He was also – as were many of his ilk – cursed by his position in the band to fade into the woodwork.
Frontment, guitarists and bassists have the luxury of moving around the stage, playing the fool, and the drummer – in addition to often being the loudest goon on the bandstand, is usually right there in the middle of things.
The poor keyboardist (lead singers like Steve Winwood excepted) are often on the side of the stage, seated behind some huge appliance made of wood and wires, providing much of the musical texture, yet out of sight, and as usually follows, out of mind.
As you may already be aware, especially if you follow Funky16Corners, I am a certified Hammond organ and electric piano nut, so my ears have always been attuned to Mac’s prodigious skills.
At his very best, Mac was the epitome of the team player, eschewing the bombast of contemporaries like Keith Emerson, choosing instead to add layers, and more importantly, punctuation of a sort. He used the piano and organ to add texture and emphasis to songs.
The first track I’m featuring today appeared here at Iron Leg back in 2010, and is for me the finest thing the Small Faces ever did. ‘Tin Soldier’, recorded in 1967 is the perfect intersection of the group’s R&B roots and the more progressive direction things were moving in at the time.
‘Tin Soldier’ is a master class in rock dynamics, due in large part to McLagan’s electric piano, which sets the tone, and (with the organ) lays the foundation for the entire song. The electric piano break at 1:29 is as powerful as anything that ever appeared on a Small Faces record.
The Faces were another bag entirely. With Rod Stewart and Ron Wood (it took two regular humans to replace Steve Marriott) added to the mix things got a whole lot shaggier but the mix was every bit as potent as with the Small Faces.

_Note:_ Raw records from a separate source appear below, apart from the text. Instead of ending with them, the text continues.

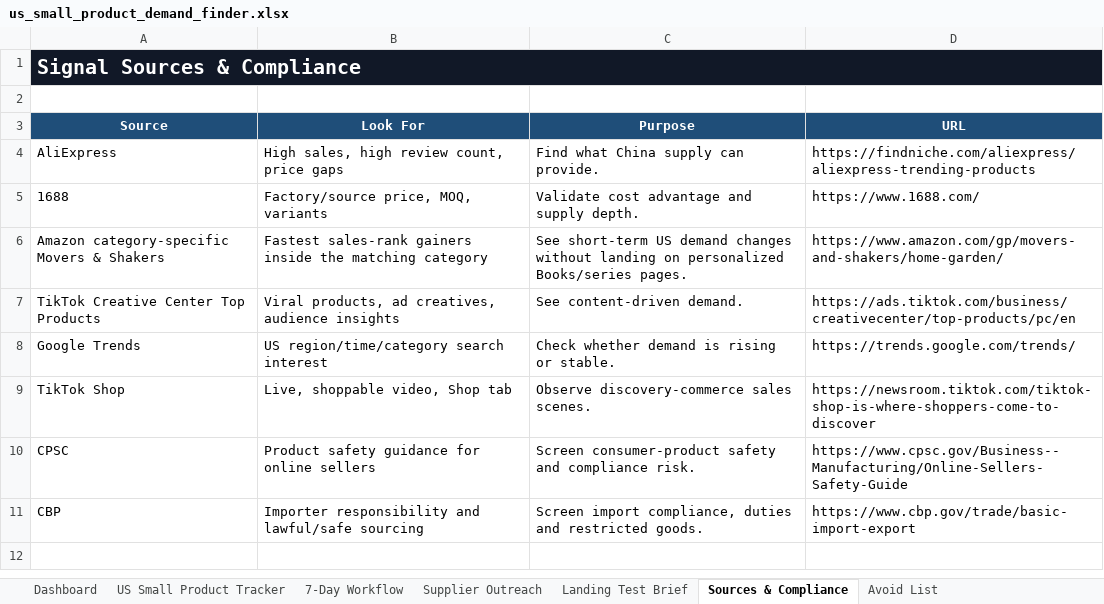
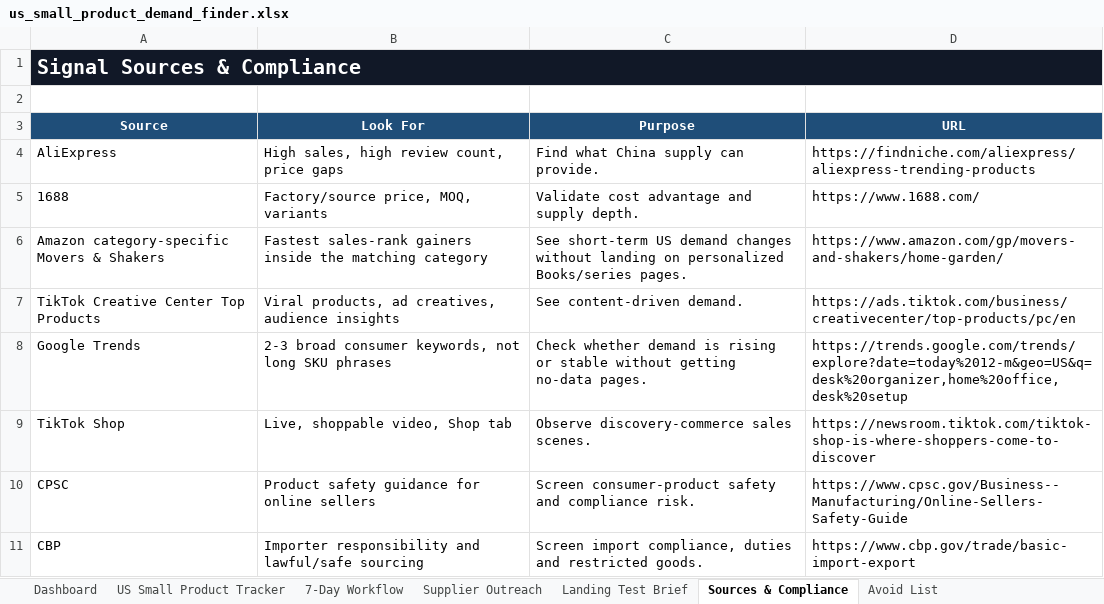
Before and after one commit to fredLuv/us-small-product-demand-finder, an Excel workbook: us_small_product_demand_finder.xlsx, sheet Sources & Compliance, drawn as a sheet; values as stored, in another font and other column widths than the file's, no borders; the diff names each change by its address in the sheet, - before the commit and + after, or states it on an @@ line.

Commit message:
Use broad Google Trends keywords

```diff
--- a/us_small_product_demand_finder.xlsx (sheet Sources & Compliance)
+++ b/us_small_product_demand_finder.xlsx (sheet Sources & Compliance)
-B8 (Look For): US region/time/category search interest
+B8 (Look For): 2-3 broad consumer keywords, not long SKU phrases
-C8 (Purpose): …rising or stable.
+C8 (Purpose): …rising or stable without getting no-data pages.
-D8 (URL): https://trends.google.com/trends/
+D8 (URL): https://trends.google.com/trends/explore?date=today%2012-m&geo=US&q=desk%20organizer,home%20office,desk%20setup
```
Also changed, not shown: charts or pictures, 4 other files.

I’m including two Faces tracks here, one that illustrates Mac’s power as a sideman, and the second an organ feature.
The Faces cover of the Temptations ‘(I Know) I’m Losing You’ – recorded by the band but released as part of Rod Stewart’s solo LP ‘Every Picture Tells a Story’ – is one of the band’s best known recordings. This version, recorded live for the BBC ‘Sounds For Saturday’ program in 1971, once again features McLagan’s electric piano as a prominent voice. As loud as Ronnie Wood’s guitar is, Mac’s piano is right there with him, and when you get to 2:05, and the band drops back (except to hum), and the piano comes in by itself, it’s a thing to behold.
The last track is ‘Oh Lord I’m Browned Off’, which appeared as the b-side to the single of ‘Maybe I’m Amazed’. A Wood/McLagan/Lane/Jones composition, the Hammond-led instro starts off like a distant cousin of the Turtles’ ‘Buzz Saw’, rolling out into a funky groove with plenty of solo time for McLagan and some bottleneck guitar from Wood.

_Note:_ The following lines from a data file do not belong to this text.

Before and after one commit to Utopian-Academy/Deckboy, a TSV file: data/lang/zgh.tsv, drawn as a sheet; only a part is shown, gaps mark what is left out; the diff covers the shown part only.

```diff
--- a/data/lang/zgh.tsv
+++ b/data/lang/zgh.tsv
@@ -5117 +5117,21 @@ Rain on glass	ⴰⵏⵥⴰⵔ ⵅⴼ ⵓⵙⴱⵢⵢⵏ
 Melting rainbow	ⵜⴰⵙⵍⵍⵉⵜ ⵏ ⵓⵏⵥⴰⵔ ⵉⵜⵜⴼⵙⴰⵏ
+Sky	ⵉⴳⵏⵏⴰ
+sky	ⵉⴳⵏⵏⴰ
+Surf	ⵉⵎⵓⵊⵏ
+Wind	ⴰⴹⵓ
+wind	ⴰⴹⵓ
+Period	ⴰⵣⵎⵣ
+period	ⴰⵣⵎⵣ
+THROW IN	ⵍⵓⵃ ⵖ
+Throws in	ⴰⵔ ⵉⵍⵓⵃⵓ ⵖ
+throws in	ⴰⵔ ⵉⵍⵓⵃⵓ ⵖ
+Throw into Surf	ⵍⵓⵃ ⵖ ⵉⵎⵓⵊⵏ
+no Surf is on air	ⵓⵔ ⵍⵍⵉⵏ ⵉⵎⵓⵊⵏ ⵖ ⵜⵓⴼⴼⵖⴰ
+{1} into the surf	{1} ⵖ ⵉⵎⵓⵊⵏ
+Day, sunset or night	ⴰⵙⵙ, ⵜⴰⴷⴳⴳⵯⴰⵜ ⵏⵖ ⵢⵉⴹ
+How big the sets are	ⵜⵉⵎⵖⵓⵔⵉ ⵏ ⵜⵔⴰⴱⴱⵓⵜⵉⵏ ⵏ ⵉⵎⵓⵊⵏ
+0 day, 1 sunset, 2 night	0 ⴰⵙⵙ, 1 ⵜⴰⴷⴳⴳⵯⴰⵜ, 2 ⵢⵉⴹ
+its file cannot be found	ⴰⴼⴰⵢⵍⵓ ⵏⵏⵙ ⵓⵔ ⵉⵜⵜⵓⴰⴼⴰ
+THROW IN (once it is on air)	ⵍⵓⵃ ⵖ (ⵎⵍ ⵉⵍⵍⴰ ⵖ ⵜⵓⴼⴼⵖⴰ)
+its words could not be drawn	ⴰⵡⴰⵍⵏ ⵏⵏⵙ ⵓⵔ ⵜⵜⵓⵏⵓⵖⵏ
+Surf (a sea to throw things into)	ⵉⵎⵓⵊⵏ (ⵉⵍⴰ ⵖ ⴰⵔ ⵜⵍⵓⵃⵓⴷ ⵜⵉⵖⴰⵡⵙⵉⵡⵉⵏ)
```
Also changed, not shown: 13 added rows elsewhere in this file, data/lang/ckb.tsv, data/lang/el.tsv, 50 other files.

Following the demise of the Faces, McLagan followed Wood into the New Barbarians, formed his own Bump Band, played for years with Billy Bragg, and recorded as a sideman for all kinds of people.

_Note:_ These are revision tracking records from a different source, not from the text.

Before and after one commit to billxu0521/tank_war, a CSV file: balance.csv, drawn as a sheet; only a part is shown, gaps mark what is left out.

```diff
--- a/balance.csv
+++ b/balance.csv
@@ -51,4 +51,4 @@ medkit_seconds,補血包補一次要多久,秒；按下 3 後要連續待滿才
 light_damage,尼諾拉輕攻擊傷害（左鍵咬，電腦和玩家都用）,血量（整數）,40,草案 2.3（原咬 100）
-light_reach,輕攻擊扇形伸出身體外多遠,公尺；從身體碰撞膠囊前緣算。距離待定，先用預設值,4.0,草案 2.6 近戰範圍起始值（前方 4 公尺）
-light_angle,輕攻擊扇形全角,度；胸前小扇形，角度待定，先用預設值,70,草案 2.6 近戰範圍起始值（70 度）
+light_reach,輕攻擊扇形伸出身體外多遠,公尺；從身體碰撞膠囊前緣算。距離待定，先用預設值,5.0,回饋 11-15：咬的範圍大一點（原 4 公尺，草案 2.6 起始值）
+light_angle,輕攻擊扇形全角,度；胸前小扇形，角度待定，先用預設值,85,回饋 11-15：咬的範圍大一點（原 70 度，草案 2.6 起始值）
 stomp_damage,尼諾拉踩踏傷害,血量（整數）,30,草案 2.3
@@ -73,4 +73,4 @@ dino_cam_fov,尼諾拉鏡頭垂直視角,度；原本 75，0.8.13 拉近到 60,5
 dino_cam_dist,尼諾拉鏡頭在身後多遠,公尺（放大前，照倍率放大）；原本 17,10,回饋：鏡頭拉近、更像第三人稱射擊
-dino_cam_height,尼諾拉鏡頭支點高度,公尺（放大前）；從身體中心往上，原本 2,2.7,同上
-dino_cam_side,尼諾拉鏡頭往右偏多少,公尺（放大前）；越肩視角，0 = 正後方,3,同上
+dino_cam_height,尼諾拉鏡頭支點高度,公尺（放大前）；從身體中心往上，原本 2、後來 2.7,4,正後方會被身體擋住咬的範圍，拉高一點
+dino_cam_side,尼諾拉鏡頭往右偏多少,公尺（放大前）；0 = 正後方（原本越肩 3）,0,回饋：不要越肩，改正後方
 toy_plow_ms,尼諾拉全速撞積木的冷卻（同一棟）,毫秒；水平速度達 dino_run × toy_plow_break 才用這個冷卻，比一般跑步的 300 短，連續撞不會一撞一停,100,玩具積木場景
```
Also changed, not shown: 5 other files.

He had been living in Austin, TX for many years when he passed away.
He will be missed.
See you next week.